A key element in determining a project's commercial maturity is the evidence of a firm intent to proceed with development within a reasonable time frame. The Petroleum Resource Management System (PRMS) (SPE 2007) recommends 5 years as a benchmark, although a longer time can be applied in some cases. The U.S. Securities and Exchange Commission (SEC) also provides specific guidance and requirements on undeveloped reserves and the 5-year-maturation time limit.
Despite the apparent clarity in the PRMS and SEC regulations regarding project maturity, this paper describes actual examples in the public domain in which different levels of commercial maturity were introduced within a project for proved and probable reserves as a result of the 5-year time limit. This has resulted in projects with their proved reserves reclassified as probable reserves because they will not be developed within the 5-year time limit.
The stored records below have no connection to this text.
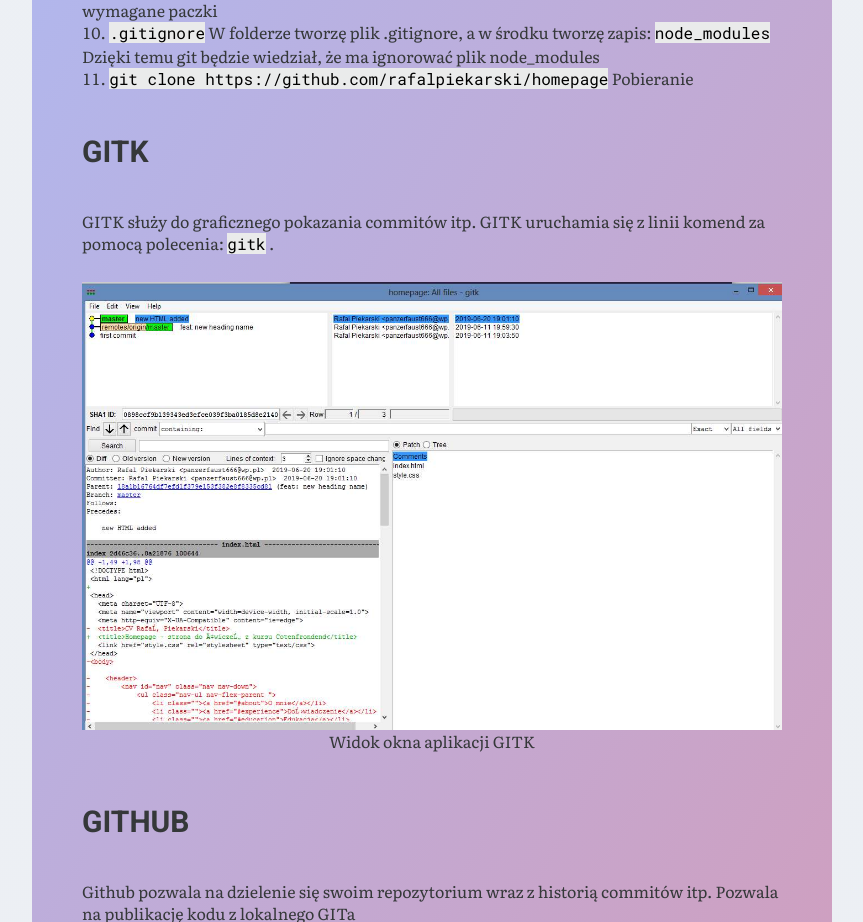
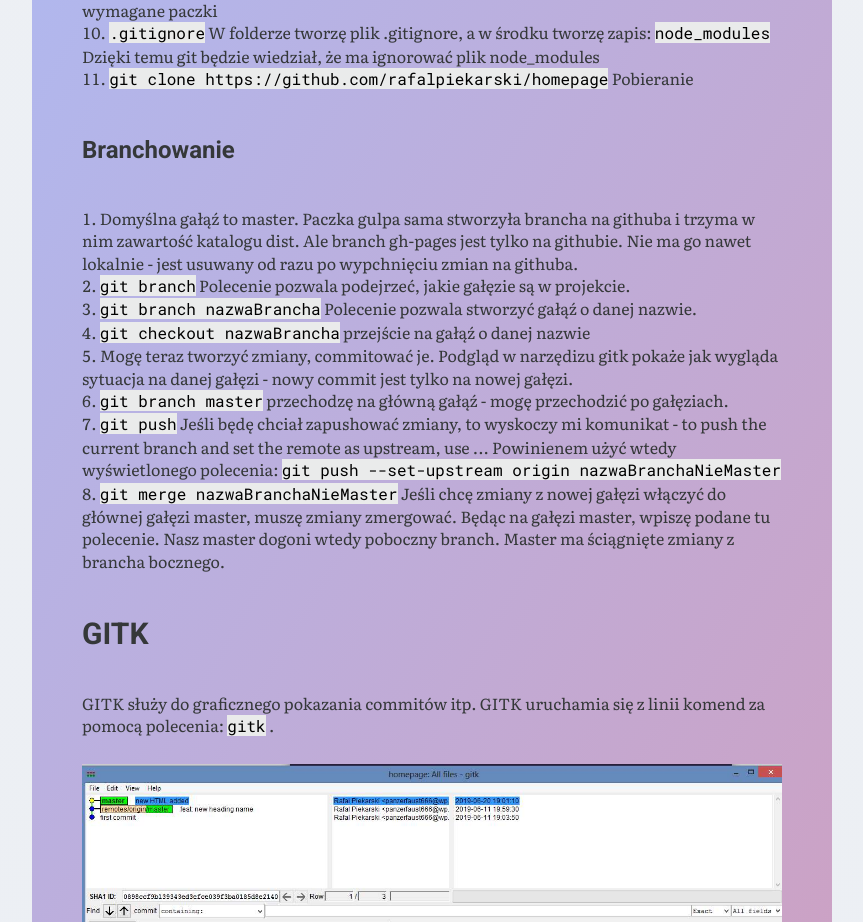
Before and after one commit to rafalpiekarski/homepage-gulp, a website built with webpack: page dist/index.html in a window 1280 px wide. Shown: the part 3403-4325 px from the top of the page, without its empty margins (208-1071 px from the left). Built offline with nearby package versions, Linux system fonts and the light colour scheme.

Commit message:
content about git branching added

```diff
--- a/dist/index.html
+++ b/dist/index.html
@@ -213,6 +213,30 @@
             wiedział, że ma ignorować plik node_modules</li>
           <li class="article__list-element"><code
               class="article__code">git clone https://github.com/rafalpiekarski/homepage</code> Pobieranie</li>
+        </ol>
+        <h4 class="article__title--small">Branchowanie</h4>
+        <ol class="article__list">
+          <li class="article__list-element">Domyślna gałąź to master. Paczka gulpa sama stworzyła brancha na githuba i
+            trzyma w nim zawartość katalogu dist. Ale branch gh-pages jest tylko na githubie. Nie ma go nawet lokalnie -
+            jest usuwany od razu po wypchnięciu zmian na githuba.</li>
+          <li class="article__list-element"><code class="article__code">git branch</code> Polecenie pozwala podejrzeć,
+            jakie gałęzie są w projekcie.</li>
+          <li class="article__list-element"><code class="article__code">git branch nazwaBrancha</code> Polecenie pozwala
+            stworzyć gałąź o danej nazwie.</li>
+          <li class="article__list-element"><code class="article__code">git checkout nazwaBrancha</code> przejście na
+            gałąź o danej nazwie</li>
+          <li class="article__list-element">Mogę teraz tworzyć zmiany, commitować je. Podgląd w narzędizu gitk pokaże
+            jak wygląda sytuacja na danej gałęzi - nowy commit jest tylko na nowej gałęzi.</li>
+          <li class="article__list-element"><code class="article__code">git branch master</code> przechodzę na główną
+            gałąź - mogę przechodzić po gałęziach.</li>
+          <li class="article__list-element"><code class="article__code">git push</code> Jeśli będę chciał zapushować
+            zmiany, to wyskoczy mi komunikat - to push the current branch and set the remote as upstream, use ...
+            Powinienem użyć wtedy wyświetlonego polecenia: <code
+              class="article__code">git push --set-upstream origin nazwaBranchaNieMaster</code></li>
+          <li class="article_-list-element"><code class="article__code">git merge nazwaBranchaNieMaster</code> Jeśli
+            chcę zmiany z nowej gałęzi włączyć do głównej gałęzi master, muszę zmiany zmergować. Będąc na gałęzi master,
+            wpiszę podane tu polecenie. Nasz master dogoni wtedy poboczny branch. Master ma ściągnięte zmiany z brancha
+            bocznego.</li>
         </ol>
       </article>
 
```
Lines whose indentation alone changed are shown as unchanged.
This paper reviews SPE standards and SEC wording on commercial maturity requirements and the 5-year time limit, providing clarity on whether a project's recoverable volumes should be classified as reserves or contingent resources if its undeveloped reserves are not matured into developed reserves within 5 years of their first reporting, and specific circumstances for a longer maturation time frame do not exist.
When referring to projects with proved undeveloped reserves falling outside the 5-year time limit, the SEC uses different wording throughout the Final Rule document issued in January 2009 (NARA 2009). This has resulted in apparently different interpretations of the requirements for projects to meet this criterion. On the basis of the wording used in SEC forms 10-K and 20-F, public disclosures seem to range from reporting only the projects with undeveloped reserves that have been continuously disclosed for 5 years or more in the annual filings, to reporting all projects that have been or will remain undeveloped for 5 years or more from the time of their first disclosure date. Given the wording in the SEC Final Rule, it is understandable that different interpretations of the regulations may emerge. This paper presents an analysis of the SEC language used in the Final Rule and related wording used in SEC comment letters from the last few years. Failing further clarity from the SEC, this analysis provides the authors' opinion on the clarity required to ensure consistency in the way the SEC 5-year rule should be interpreted and in the spirit of comparability among companies that provides the basis for the SEC requirement to report these undeveloped reserves as a separate item.
Another area discussed in this paper relates to the wording used by the SEC regarding a project's undeveloped-reserves volumes (i.e., its undeveloped reserves in barrels of oil equivalent) and the potential different interpretations that the industry may give to the SEC Final Rule. A simple example is presented to provide clarity on the option that is most likely to meet the SEC requirements. Potential inconsistencies resulting from different interpretation are highlighted.
The analysis and recommendations presented in this paper aim at creating consistent approaches leading to better comparability among oil and gas companies by use of an aligned interpretation of standards and requirements for reserves estimation, classification, categorization, and disclosure.